• **WHAT YOU NEED TO DO**: Look through the entries below. Report each line that has the word "membuang" in it.

(Version comparison data)
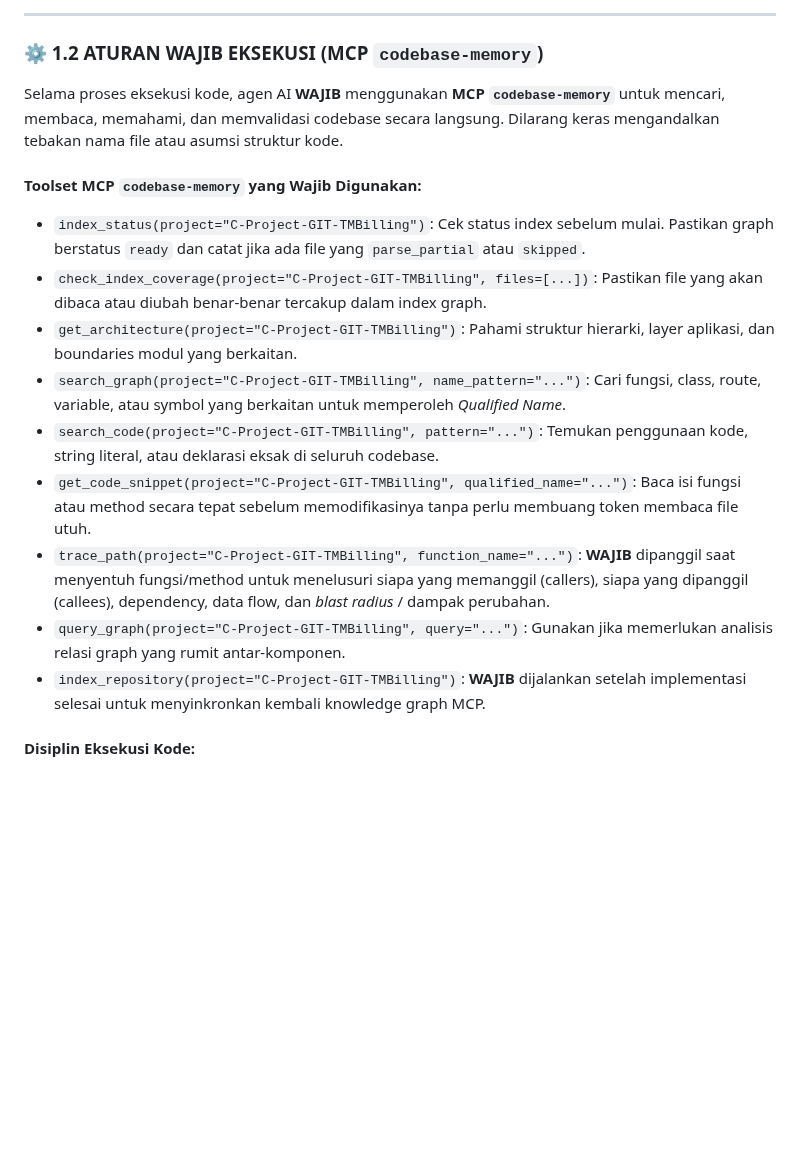
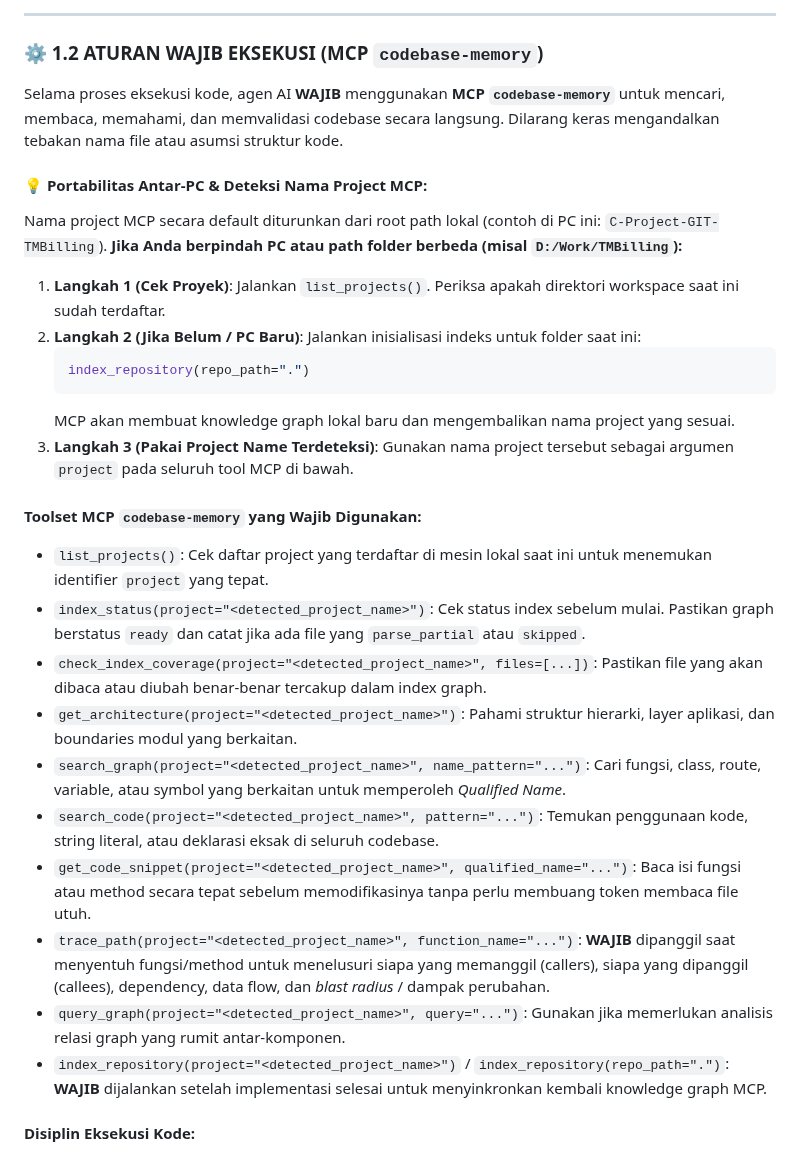
Before and after one commit to milanalfandiismail/TMBilling, a Markdown page: ANTIGRAVITY.md, the part around the change. Drawn GitHub-style; blank space fills up the shorter version.

Commit message:
docs: tambahkan panduan portabilitas antar-PC dan auto-detect project name MCP pada ANTIGRAVITY.md

````diff
--- a/ANTIGRAVITY.md
+++ b/ANTIGRAVITY.md
@@ -118,16 +118,27 @@ Sebelum menulis atau mengubah baris kode apa pun, agen AI **WAJIB** menggunakan
 
 Selama proses eksekusi kode, agen AI **WAJIB** menggunakan **MCP `codebase-memory`** untuk mencari, membaca, memahami, dan memvalidasi codebase secara langsung. Dilarang keras mengandalkan tebakan nama file atau asumsi struktur kode.
 
+#### 💡 Portabilitas Antar-PC & Deteksi Nama Project MCP:
+Nama project MCP secara default diturunkan dari root path lokal (contoh di PC ini: `C-Project-GIT-TMBilling`). **Jika Anda berpindah PC atau path folder berbeda (misal `D:/Work/TMBilling`):**
+1. **Langkah 1 (Cek Proyek)**: Jalankan `list_projects()`. Periksa apakah direktori workspace saat ini sudah terdaftar.
+2. **Langkah 2 (Jika Belum / PC Baru)**: Jalankan inisialisasi indeks untuk folder saat ini:
+   ```json
+   index_repository(repo_path=".")
+   ```
+   MCP akan membuat knowledge graph lokal baru dan mengembalikan nama project yang sesuai.
+3. **Langkah 3 (Pakai Project Name Terdeteksi)**: Gunakan nama project tersebut sebagai argumen `project` pada seluruh tool MCP di bawah.
+
 #### Toolset MCP `codebase-memory` yang Wajib Digunakan:
-* `index_status(project="C-Project-GIT-TMBilling")`: Cek status index sebelum mulai. Pastikan graph berstatus `ready` dan catat jika ada file yang `parse_partial` atau `skipped`.
-* `check_index_coverage(project="C-Project-GIT-TMBilling", files=[...])`: Pastikan file yang akan dibaca atau diubah benar-benar tercakup dalam index graph.
-* `get_architecture(project="C-Project-GIT-TMBilling")`: Pahami struktur hierarki, layer aplikasi, dan boundaries modul yang berkaitan.
-* `search_graph(project="C-Project-GIT-TMBilling", name_pattern="...")`: Cari fungsi, class, route, variable, atau symbol yang berkaitan untuk memperoleh *Qualified Name*.
-* `search_code(project="C-Project-GIT-TMBilling", pattern="...")`: Temukan penggunaan kode, string literal, atau deklarasi eksak di seluruh codebase.
-* `get_code_snippet(project="C-Project-GIT-TMBilling", qualified_name="...")`: Baca isi fungsi atau method secara tepat sebelum memodifikasinya tanpa perlu membuang token membaca file utuh.
-* `trace_path(project="C-Project-GIT-TMBilling", function_name="...")`: **WAJIB** dipanggil saat menyentuh fungsi/method untuk menelusuri siapa yang memanggil (callers), siapa yang dipanggil (callees), dependency, data flow, dan *blast radius* / dampak perubahan.
-* `query_graph(project="C-Project-GIT-TMBilling", query="...")`: Gunakan jika memerlukan analisis relasi graph yang rumit antar-komponen.
-* `index_repository(project="C-Project-GIT-TMBilling")`: **WAJIB** dijalankan setelah implementasi selesai untuk menyinkronkan kembali knowledge graph MCP.
+* `list_projects()`: Cek daftar project yang terdaftar di mesin lokal saat ini untuk menemukan identifier `project` yang tepat.
+* `index_status(project="<detected_project_name>")`: Cek status index sebelum mulai. Pastikan graph berstatus `ready` dan catat jika ada file yang `parse_partial` atau `skipped`.
+* `check_index_coverage(project="<detected_project_name>", files=[...])`: Pastikan file yang akan dibaca atau diubah benar-benar tercakup dalam index graph.
+* `get_architecture(project="<detected_project_name>")`: Pahami struktur hierarki, layer aplikasi, dan boundaries modul yang berkaitan.
+* `search_graph(project="<detected_project_name>", name_pattern="...")`: Cari fungsi, class, route, variable, atau symbol yang berkaitan untuk memperoleh *Qualified Name*.
+* `search_code(project="<detected_project_name>", pattern="...")`: Temukan penggunaan kode, string literal, atau deklarasi eksak di seluruh codebase.
+* `get_code_snippet(project="<detected_project_name>", qualified_name="...")`: Baca isi fungsi atau method secara tepat sebelum memodifikasinya tanpa perlu membuang token membaca file utuh.
+* `trace_path(project="<detected_project_name>", function_name="...")`: **WAJIB** dipanggil saat menyentuh fungsi/method untuk menelusuri siapa yang memanggil (callers), siapa yang dipanggil (callees), dependency, data flow, dan *blast radius* / dampak perubahan.
+* `query_graph(project="<detected_project_name>", query="...")`: Gunakan jika memerlukan analisis relasi graph yang rumit antar-komponen.
+* `index_repository(project="<detected_project_name>")` / `index_repository(repo_path=".")`: **WAJIB** dijalankan setelah implementasi selesai untuk menyinkronkan kembali knowledge graph MCP.
 
 #### Disiplin Eksekusi Kode:
 1. **No Guessing**: Jangan pernah menebak nama field model, nama route, atau parameter service. Selalu verifikasi via `search_graph` atau `ANTIGRAVITY.md`.
````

• **WRITTEN RESPONSE**:
-* `get_code_snippet(project="C-Project-GIT-TMBilling", qualified_name="...")`: Baca isi fungsi atau method secara tepat sebelum memodifikasinya tanpa perlu membuang token membaca file utuh.
+* `get_code_snippet(project="<detected_project_name>", qualified_name="...")`: Baca isi fungsi atau method secara tepat sebelum memodifikasinya tanpa perlu membuang token membaca file utuh.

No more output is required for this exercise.